Focusing on three core pillars of sustainability – environmental, social and economic – the BC Salmon Farmers Association (BCSFA) released its inaugural Sustainability Progress Report on October 27, 2015 at the Global Aquaculture Alliance (GAA) GOAL conference, held at the Four Seasons Hotel in Vancouver, B.C.
“This past year the industry has advanced its commitments to marine research,” said Don Noakes, Dean of the Science and Technology at Vancouver Island University and appointed Chair of an independent Science Advisory Council leading the industry’s Marine Environmental Research Program. “First by completing a series of workshops that identified areas of priority, and second by appointing an independent Science Advisory Council and committing $1.5-million over the next five years to fund research the Council believes is relevant to furthering our understanding of the marine environment. And now they have collectively launched their inaugural Sustainability Progress Report.”
The report highlights the efforts of the industry to employ world best practices and be global leaders in salmon farming.
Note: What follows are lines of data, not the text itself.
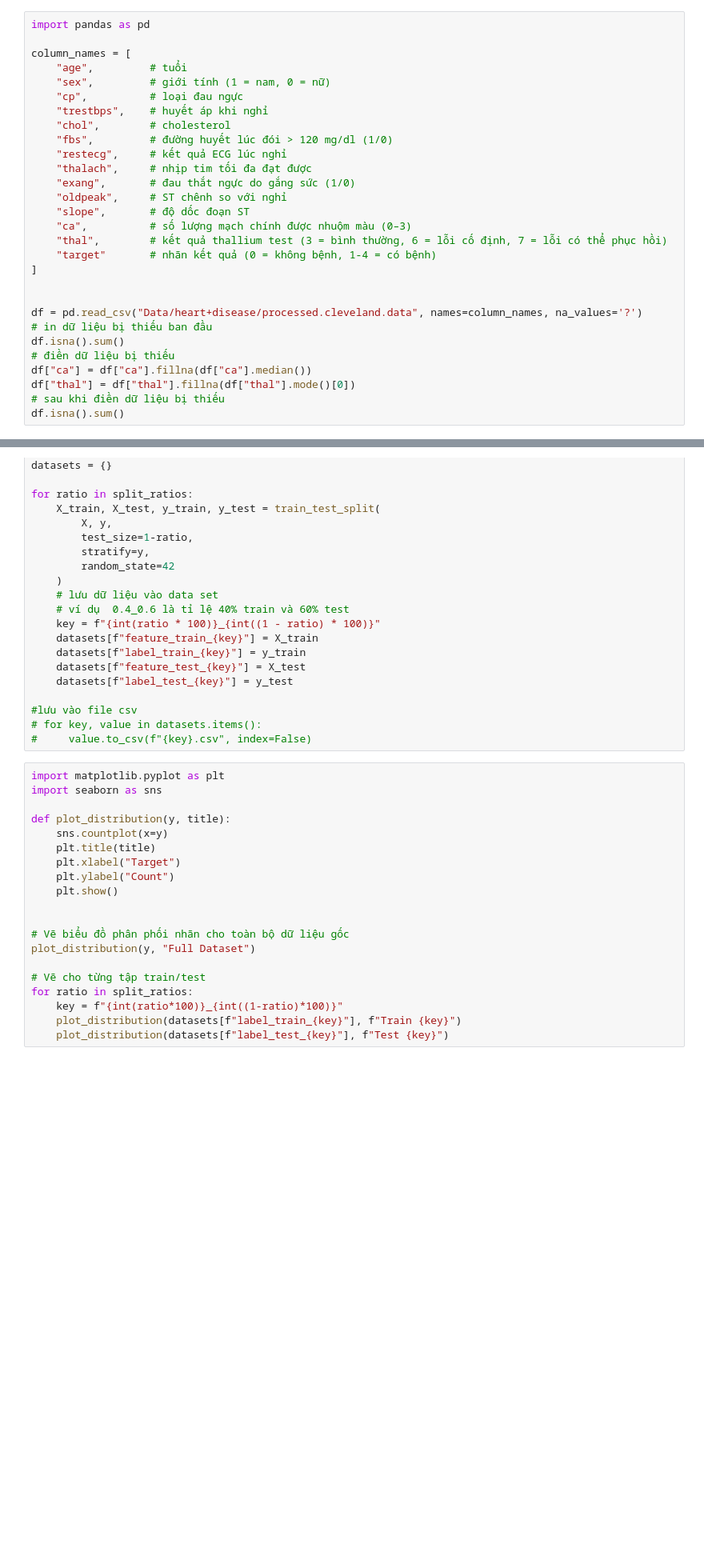
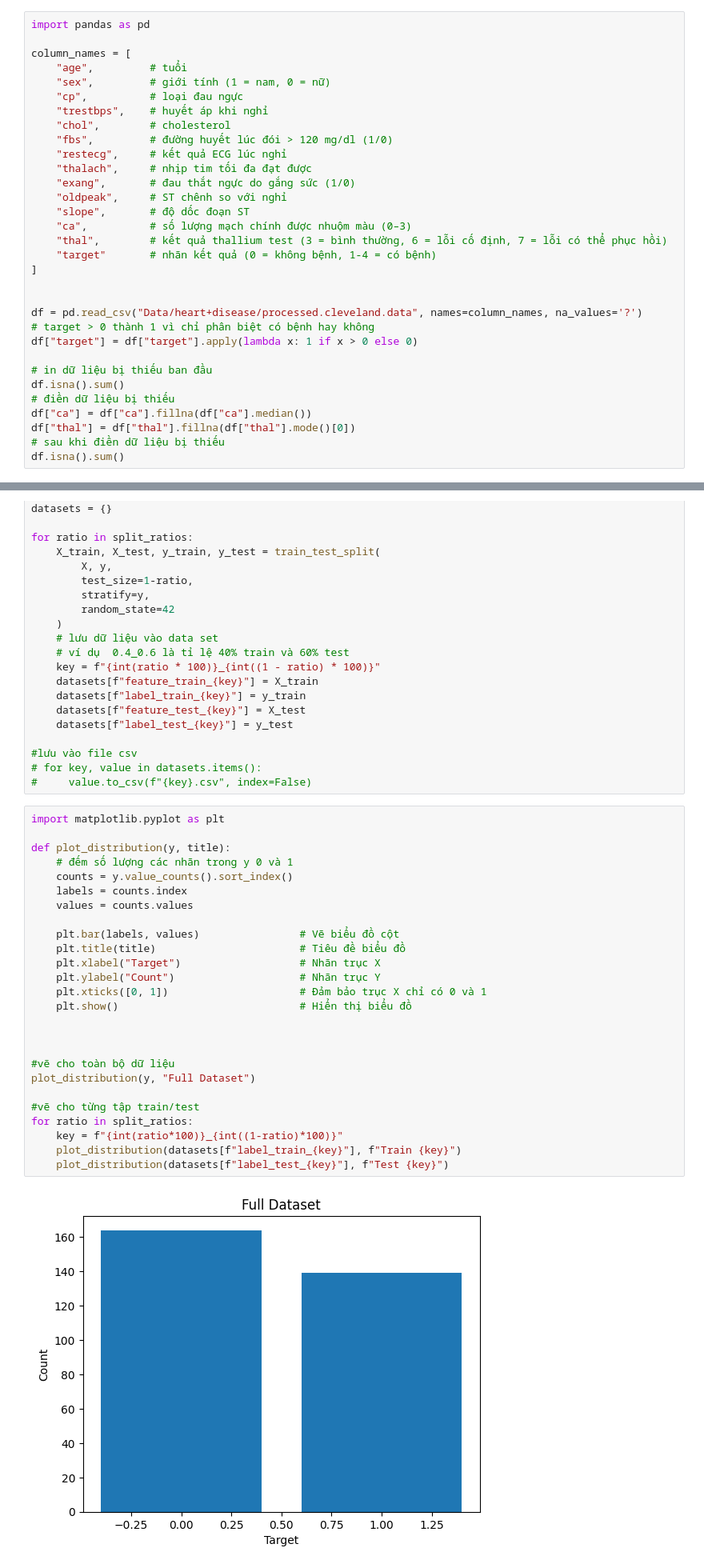
Before and after one commit to lazymingg/introAi-decision-tree, a Jupyter notebook: main.ipynb, the cells around one changed output, grey strips where cells are left out. Shown at 80% size. Saved outputs shown, nothing was run; the diff lists cells and outputs as text; blank space fills up the shorter version.

```diff
--- a/main.ipynb
+++ b/main.ipynb
@@ -38,6 +38,9 @@ column_names = [
 
 
 df = pd.read_csv("Data/heart+disease/processed.cleveland.data", names=column_names, na_values='?')
+# target > 0 thành 1 vì chỉ phân biệt có bệnh hay không
+df["target"] = df["target"].apply(lambda x: 1 if x > 0 else 0)
+
 # in dữ liệu bị thiếu ban đầu
 df.isna().sum()
 # điền dữ liệu bị thiếu
@@ -95,21 +98,29 @@ for ratio in split_ratios:
 #     value.to_csv(f"{key}.csv", index=False)
 # %%
 import matplotlib.pyplot as plt
-import seaborn as sns
 
 def plot_distribution(y, title):
-    sns.countplot(x=y)
-    plt.title(title)
-    plt.xlabel("Target")
-    plt.ylabel("Count")
-    plt.show()
+    # đếm số lượng các nhãn trong y 0 và 1
+    counts = y.value_counts().sort_index()
+    labels = counts.index
+    values = counts.values
+
+    plt.bar(labels, values)                # Vẽ biểu đồ cột
+    plt.title(title)                       # Tiêu đề biểu đồ
+    plt.xlabel("Target")                   # Nhãn trục X
+    plt.ylabel("Count")                    # Nhãn trục Y
+    plt.xticks([0, 1])                     # Đảm bảo trục X chỉ có 0 và 1
+    plt.show()                             # Hiển thị biểu đồ
 
 
-# Vẽ biểu đồ phân phối nhãn cho toàn bộ dữ liệu gốc
+
+#vẽ cho toàn bộ dữ liệu
 plot_distribution(y, "Full Dataset")
 
-# Vẽ cho từng tập train/test
+#vẽ cho từng tập train/test
 for ratio in split_ratios:
     key = f"{int(ratio*100)}_{int((1-ratio)*100)}"
     plot_distribution(datasets[f"label_train_{key}"], f"Train {key}")
     plot_distribution(datasets[f"label_test_{key}"], f"Test {key}")
+# %% [output]
+[figure, added]
```
Also changed, not shown: parts of 1 cell of this notebook.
It also provides clarification and updates on a number of issues of public interest, detailing the importance of the salmon farming industry to the sustainability of BC’s coastal communities. Some of the key highlights include:
- The use antibiotics in the B.C. salmon farming industry has decreased 7-fold over the past decade, currently sitting at approximately 50 grams of antibiotic prescribed per tonne of production. The salmon farming industry in B.C. has also been recognized for its protocol to only use medicine to treat fish with existing health issues, and only through the prescription of a veterinarian.
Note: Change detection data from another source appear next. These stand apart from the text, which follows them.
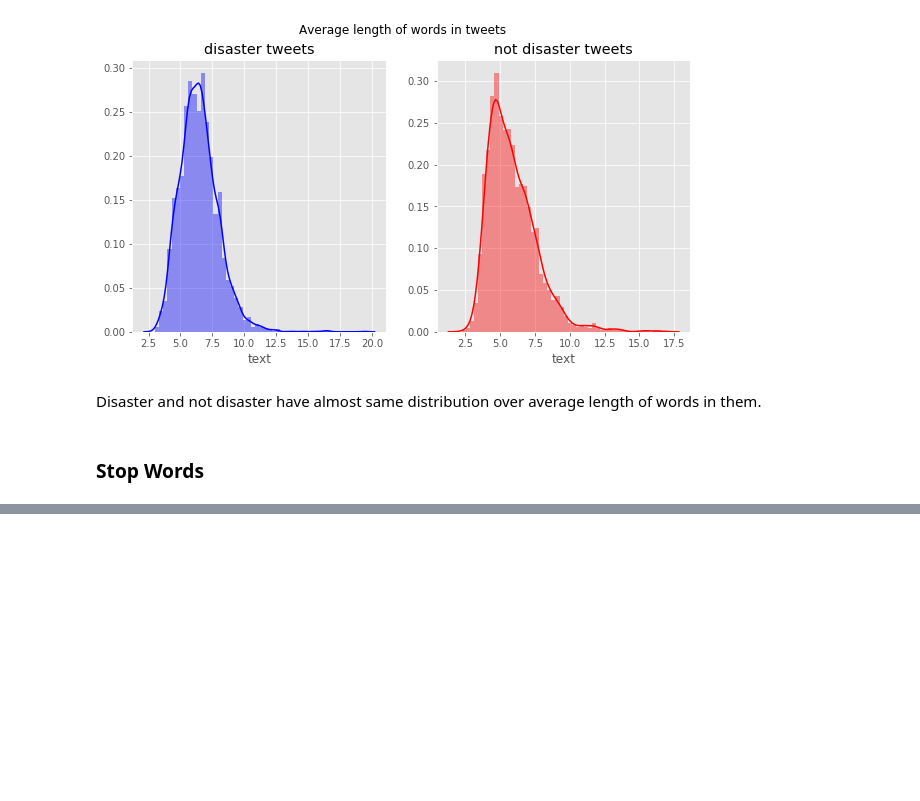
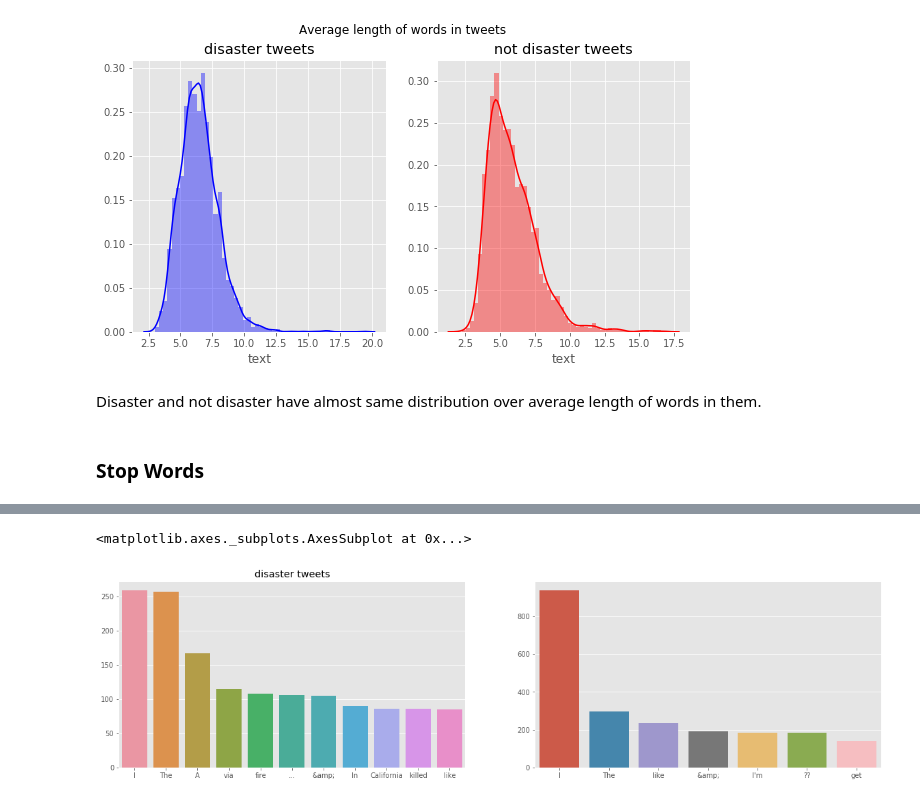
Before and after one commit to patternproject/NLP-Tweets-Disaster, a Jupyter notebook: eda/EDA_reza.ipynb, the cells around one changed output, grey strips where cells are left out. Cells and saved outputs as stored; diff of their text form; code cells hidden in the pictures; blank space fills up the shorter version.

```diff
--- a/eda/EDA_reza.ipynb
+++ b/eda/EDA_reza.ipynb
@@ -141,0 +217,36 @@ len(corpus)
+# %%
+disaster_counter = Counter(disaster_corpus)
+disaster_most_common_words = disaster_counter.most_common()
+
+x1 = []
+y1 = []
+
+for word, count in disaster_most_common_words[:40]:
+    if (word not in stop_words) & (word not in punctuations):
+        x1.append(word)
+        y1.append(count)
+
+not_disaster_counter = Counter(not_disaster_corpus)
+not_disaster_most_common_words = not_disaster_counter.most_common()
+
+x2 = []
+y2 = []
+
+for word, count in not_disaster_most_common_words[:40]:
+    if (word not in stop_words) & (word not in punctuations):
+        x2.append(word)
+        y2.append(count)
+# %%
+fig, (ax1, ax2) = plt.subplots(1, 2, figsize=(20, 5))
+
+sns.barplot(x1, y1, ax=ax1)
+ax1.set_title('disaster tweets')
+
+sns.barplot(x2, y2, ax=ax2)
+ax2.set_title('not disaster tweets')
+
+fig.suptitle('Common Words in Tweets')
+plt.show()
+# %% [output]
+<matplotlib.axes._subplots.AxesSubplot at 0x...>
+[figure, added]
```
Also changed, not shown: parts of 12 cells of this notebook.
- On sea lice management, companies take a number of proactive measures to manage sea lice numbers and mitigate potential issues. The report presents the average number of salmon lice (Lepeophtheirus salmonis) on salmon farms over the past 10 years and discusses the proactive measures taken to manage sea lice for the health of both farm-raised and wild fish.
- Salmon feeds used in B.C. contain less than 18% marine-based products (fishmeal and oil). Significant improvements made by feed development companies to replace marine oil and protein sources with plant and animal sources.
- 78% of the salmon raised in B.C. is done so in partnership with First Nations. Collectively, salmon farming companies in B.C. currently have 19 economic and social partnerships with First Nations, and are working towards many more.
- In 2013, about $600,000 was donated by salmon farming companies to community organizations and causes.
- Salmon farming contributes about 5,000 jobs and over $1.1-billion to the B.C. economy every year.
“The B.C. salmon industry has done a very good job with transparency,” said Steve Hedlund, Communications Manager, Global Aquaculture Alliance. “A lot of companies in the seafood sector are becoming more transparent, but if you’re not proactive about it then no one will necessarily know what you’re up to. Reports like this help to proactively push transparency.”
The intent of the BCSFA’s Sustainability Progress Report is to show the industry’s commitment and progress, as well as the industry’s on-going dedication to furthering the goals of creating a sustainable future for B.C.’s oceans and coastal communities.
“All of the issues have not been solved, but the resolve and commitment to get there is genuine,” said Jeremy Dunn, Executive Director, BCSFA. “Working together within operating communities, with First Nations, and with the global research and scientific community, I am confident our members progress will continue.”
As indicated by Dunn, this is a progressive journey that will continue through shared values of openness and transparency. Launching the report at the GOAL conference provided an international audience for us share our progress, and also get feedback from others in the aquaculture industry.
The GAA GOAL conference brought 400 aquaculture industry leaders, as well as retail and foodservice professionals, academia, representatives of NGO’s and governments from around the world to Canada for the first time.
“Vancouver is a food town and everyone is very sophisticated in terms of knowledge and food production, compared to other parts of the world,” said Hedlund. “With our theme of consumer education, it’s a perfect fit because you have aquaculture production – especially salmon aquaculture – and then you have the culinary side of it, which is what connects the industry to consumers. This is an ideal place for that and we’ve seen some fresh faces here.”
In continuing with the theme of consumer education, the BCSFA intends to provide updates to this report on an annual basis. The full report for 2015 is available online at bcsalmonfarmers.ca.